His research and teaching yielded more than 200 scientific articles and three textbooks authored with Matthew Levy. In the process of building his department and research programs, he trained dozens of graduate students and post-doctoral fellows, who later populated the academic community with senior professors and chairs of departments. In addition, his unflagging support of the other faculty in the department helped many of them to rise to prominence as well. Truly leadership, above all, was a skill of Dr. Berne’s that many might emulate.
The huge impact of Dr. Berne’s work was recognized in many ways. He was the President of the American Physiological Society in 1972, elected to the Institute of Medicine of the National Academy of Science in 1979, received the Gold Heart award of the American Heart Association in 1985, and was elected to the National Academy of Science in 1988. In 1994 he assumed professor emeritus status and focused his professional energies on his books, and also re-energized his long-standing interests in fishing, tennis, guitar playing, and travel. He occupied office space in the Cardiovascular Research Center that he played so critical a role in founding, and continued to mentor everyone from secretaries to senior faculty in his usual way.
Ultimately, his illness was met with the same grace and dignity that characterized all his other activities and he accepted the uncertain future, as he had accepted his opportunities. He has been a friend and role model, and a driving force, and all of us will sorely miss him.
Memorial donations may be made to the Robert M. Berne Educational Fund, CVRC University of Virginia, PO Box 801394, 415 Lane Rd, MR-5 Building, Room 1010, Charlottesville, 22908

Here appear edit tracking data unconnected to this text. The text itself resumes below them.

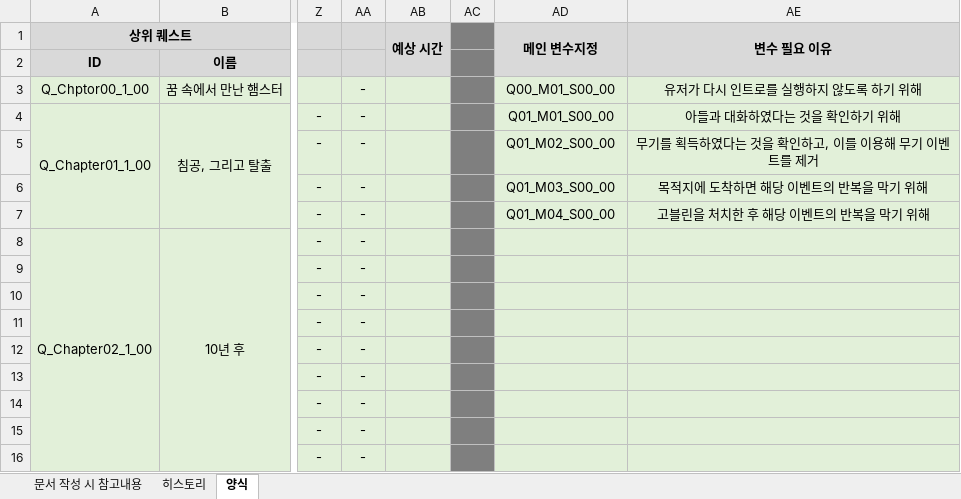
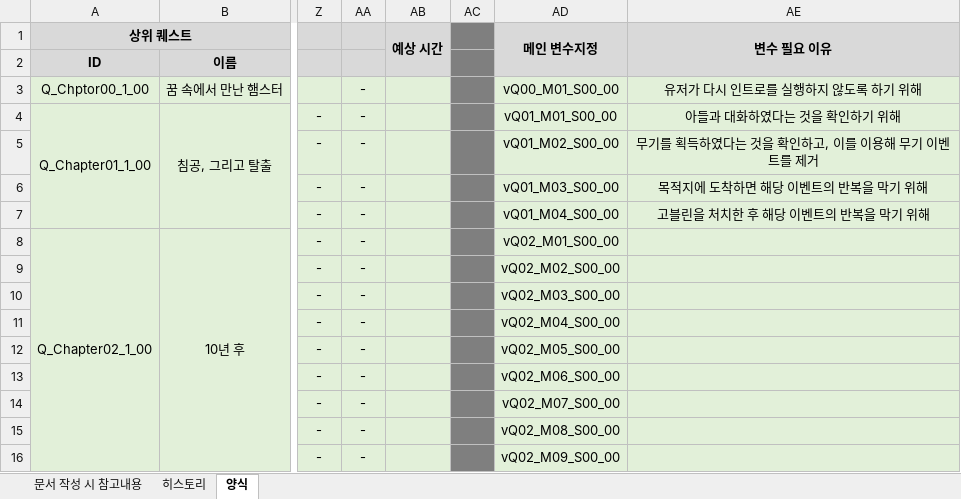
Before and after one commit to YDGYDGYDG/Yaho, an Excel workbook: 개인 작업 폴더/조승희/퀘스트 기획/[컨텐츠]_퀘스트기획서_v0.01.xlsx, sheet 양식, drawn as a sheet; only a part is shown, gaps mark what is left out; values as stored, in another font and other column widths than the file's, no borders; the diff covers the shown part only; the diff names each change by its address in the sheet, - before the commit and + after, or states it on an @@ line.

Commit message:
퀘스트 기획서 푸쉬

```diff
--- a/개인 작업 폴더/조승희/퀘스트 기획/[컨텐츠]_퀘스트기획서_v0.01.xlsx (sheet 양식)
+++ b/개인 작업 폴더/조승희/퀘스트 기획/[컨텐츠]_퀘스트기획서_v0.01.xlsx (sheet 양식)
-AD3: Q00_M01_S00_00
+AD3: vQ00_M01_S00_00
-AD4: Q01_M01_S00_00
+AD4: vQ01_M01_S00_00
-AD5: Q01_M02_S00_00
+AD5: vQ01_M02_S00_00
-AD6: Q01_M03_S00_00
+AD6: vQ01_M03_S00_00
-AD7: Q01_M04_S00_00
+AD7: vQ01_M04_S00_00
-AD8: (empty)
+AD8: vQ02_M01_S00_00
-AD9: (empty)
+AD9: vQ02_M02_S00_00
-AD10: (empty)
+AD10: vQ02_M03_S00_00
-AD11: (empty)
+AD11: vQ02_M04_S00_00
-AD12: (empty)
+AD12: vQ02_M05_S00_00
-AD13: (empty)
+AD13: vQ02_M06_S00_00
-AD14: (empty)
+AD14: vQ02_M07_S00_00
-AD15: (empty)
+AD15: vQ02_M08_S00_00
-AD16: (empty)
+AD16: vQ02_M09_S00_00
```
Also changed, not shown: 4 added rows, 4 removed rows and 26 edited cells elsewhere in this sheet.
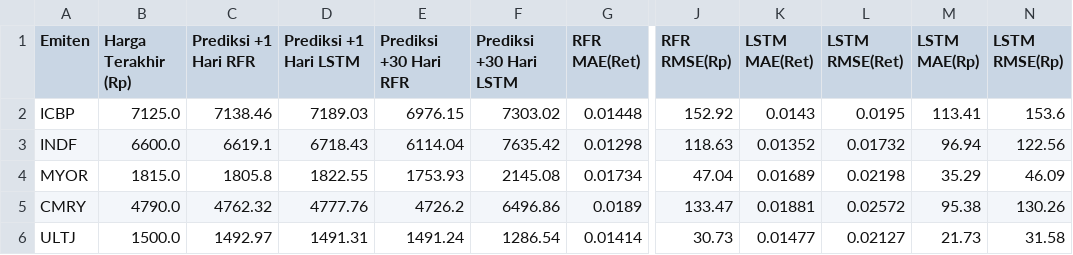
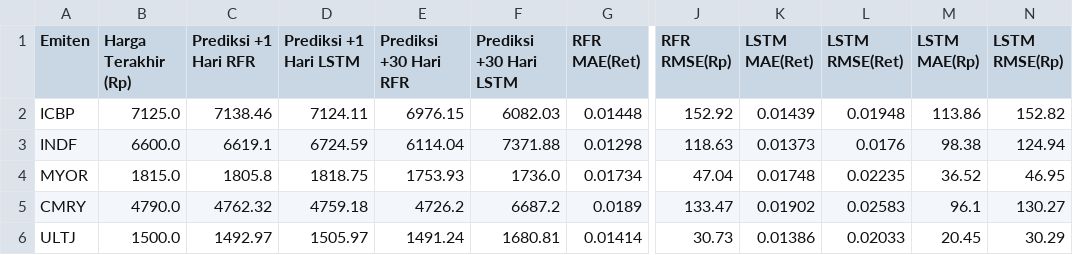
Before and after one commit to Eanbcl/Dashboard-Prediksi-dan-Analisis-RFR-dan-LSTM, a CSV file: Model/ringkasan_evaluasi.csv, drawn as a sheet; only a part is shown, gaps mark what is left out; the diff names each change by its address in the sheet, - before the commit and + after, or states it on an @@ line.

```diff
--- a/Model/ringkasan_evaluasi.csv
+++ b/Model/ringkasan_evaluasi.csv
-D2 (Prediksi +1 Hari LSTM): 7189.03
+D2 (Prediksi +1 Hari LSTM): 7124.11
-F2 (Prediksi +30 Hari LSTM): 7303.02
+F2 (Prediksi +30 Hari LSTM): 6082.03
-K2 (LSTM MAE(Ret)): 0.0143
+K2 (LSTM MAE(Ret)): 0.01439
-L2 (LSTM RMSE(Ret)): 0.0195
+L2 (LSTM RMSE(Ret)): 0.01948
-M2 (LSTM MAE(Rp)): 113.41
+M2 (LSTM MAE(Rp)): 113.86
-N2 (LSTM RMSE(Rp)): 153.6
+N2 (LSTM RMSE(Rp)): 152.82
-D3 (Prediksi +1 Hari LSTM): 6718.43
+D3 (Prediksi +1 Hari LSTM): 6724.59
-F3 (Prediksi +30 Hari LSTM): 7635.42
+F3 (Prediksi +30 Hari LSTM): 7371.88
-K3 (LSTM MAE(Ret)): 0.01352
+K3 (LSTM MAE(Ret)): 0.01373
-L3 (LSTM RMSE(Ret)): 0.01732
+L3 (LSTM RMSE(Ret)): 0.0176
-M3 (LSTM MAE(Rp)): 96.94
+M3 (LSTM MAE(Rp)): 98.38
-N3 (LSTM RMSE(Rp)): 122.56
+N3 (LSTM RMSE(Rp)): 124.94
-D4 (Prediksi +1 Hari LSTM): 1822.55
+D4 (Prediksi +1 Hari LSTM): 1818.75
-F4 (Prediksi +30 Hari LSTM): 2145.08
+F4 (Prediksi +30 Hari LSTM): 1736.0
-K4 (LSTM MAE(Ret)): 0.01689
+K4 (LSTM MAE(Ret)): 0.01748
-L4 (LSTM RMSE(Ret)): 0.02198
+L4 (LSTM RMSE(Ret)): 0.02235
-M4 (LSTM MAE(Rp)): 35.29
+M4 (LSTM MAE(Rp)): 36.52
-N4 (LSTM RMSE(Rp)): 46.09
+N4 (LSTM RMSE(Rp)): 46.95
-D5 (Prediksi +1 Hari LSTM): 4777.76
+D5 (Prediksi +1 Hari LSTM): 4759.18
-F5 (Prediksi +30 Hari LSTM): 6496.86
+F5 (Prediksi +30 Hari LSTM): 6687.2
-K5 (LSTM MAE(Ret)): 0.01881
+K5 (LSTM MAE(Ret)): 0.01902
-L5 (LSTM RMSE(Ret)): 0.02572
+L5 (LSTM RMSE(Ret)): 0.02583
-M5 (LSTM MAE(Rp)): 95.38
+M5 (LSTM MAE(Rp)): 96.1
-N5 (LSTM RMSE(Rp)): 130.26
+N5 (LSTM RMSE(Rp)): 130.27
-D6 (Prediksi +1 Hari LSTM): 1491.31
+D6 (Prediksi +1 Hari LSTM): 1505.97
-F6 (Prediksi +30 Hari LSTM): 1286.54
+F6 (Prediksi +30 Hari LSTM): 1680.81
-K6 (LSTM MAE(Ret)): 0.01477
+K6 (LSTM MAE(Ret)): 0.01386
-L6 (LSTM RMSE(Ret)): 0.02127
+L6 (LSTM RMSE(Ret)): 0.02033
-M6 (LSTM MAE(Rp)): 21.73
+M6 (LSTM MAE(Rp)): 20.45
-N6 (LSTM RMSE(Rp)): 31.58
+N6 (LSTM RMSE(Rp)): 30.29
```
Also changed, not shown: Model/proyeksi_30_hari.csv, 16 other files.
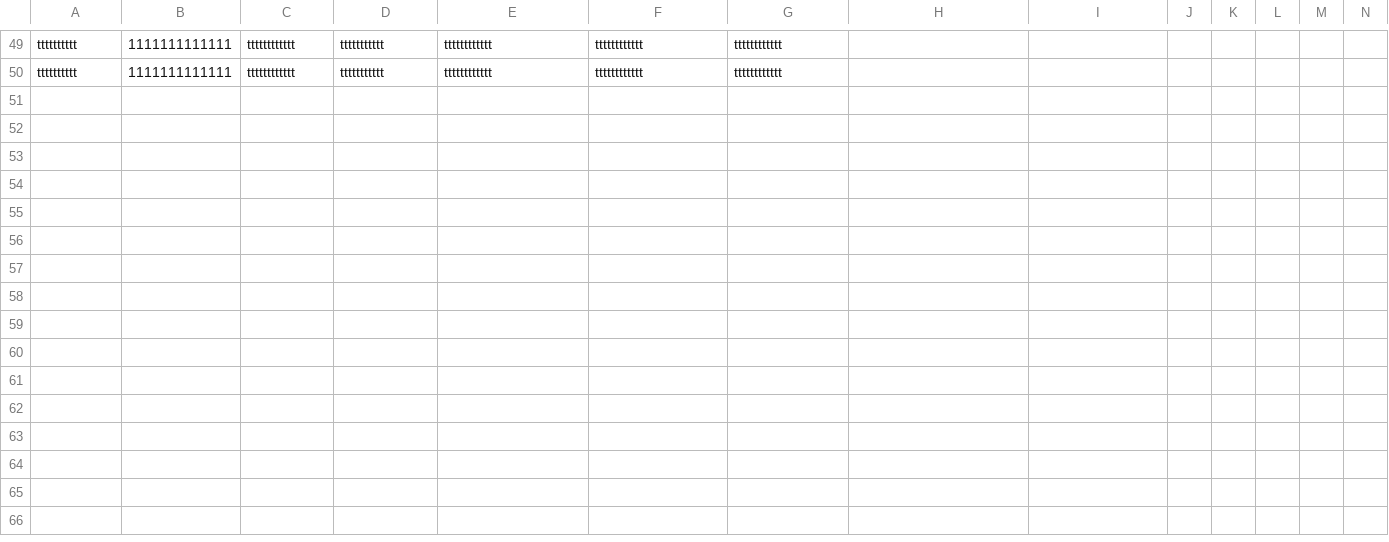
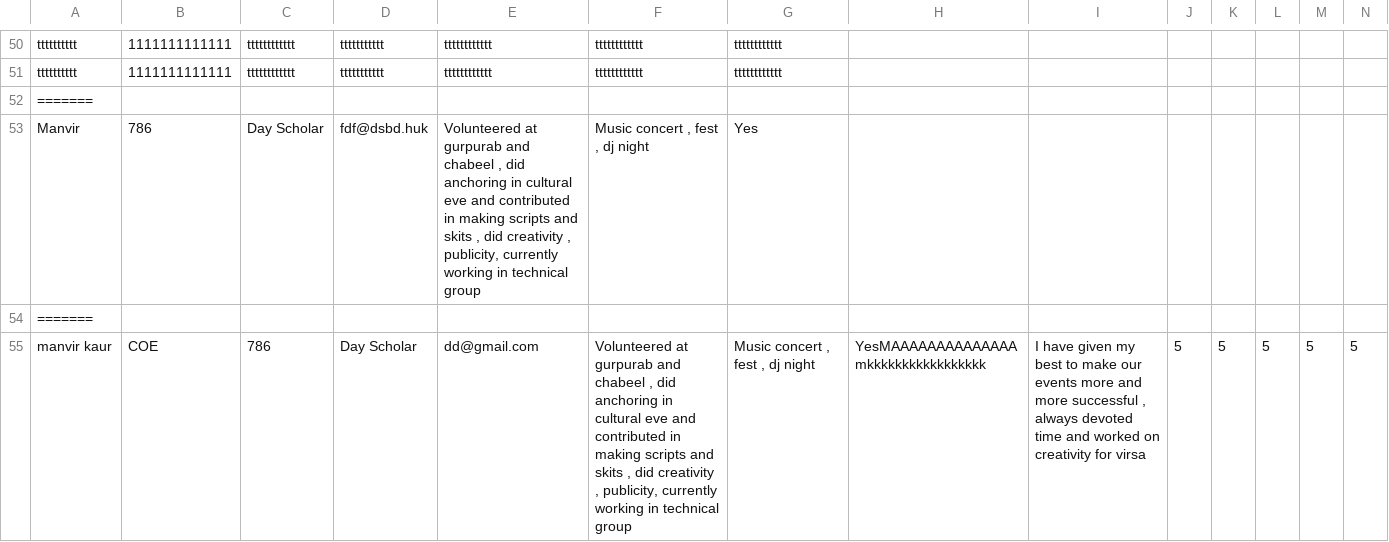
Before and after one commit to virsa-tiet/second-year-form-23, a CSV file: participants.csv, drawn as a sheet; only a part is shown, gaps mark what is left out; rows hold the shown columns only; the diff covers the shown part only; the diff names each change by its address in the sheet, - before the commit and + after, or states it on an @@ line.

Commit message:
commit

```diff
--- a/participants.csv
+++ b/participants.csv
+row 52: =======
+row 53: Manvir | 786 | Day Scholar | fdf@dsbd.huk | Volunteered at gurpurab and chabeel , did anchoring in cultural eve and contributed in making scripts and skits , did creativity , publicity, currently working in technical group | Music concert , fest , dj night | Yes
+row 54: =======
+row 55: manvir kaur | COE | 786 | Day Scholar | dd@gmail.com | Volunteered at gurpurab and chabeel , did anchoring in cultural eve and contributed in making scripts and skits , did creativity , publicity, currently working in technical group | Music concert , fest , dj night | YesMAAAAAAAAAAAAAAmkkkkkkkkkkkkkkkkk | I have given my best to make our events more and more successful , always devoted time and worked on creativity for virsa | 5 | 5 | 5 | 5 | 5
```
Also changed, not shown: 5 added rows elsewhere in this file.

Call Paul Orange at 434-243-9442, or email at firstname.lastname@example.org, for additional information.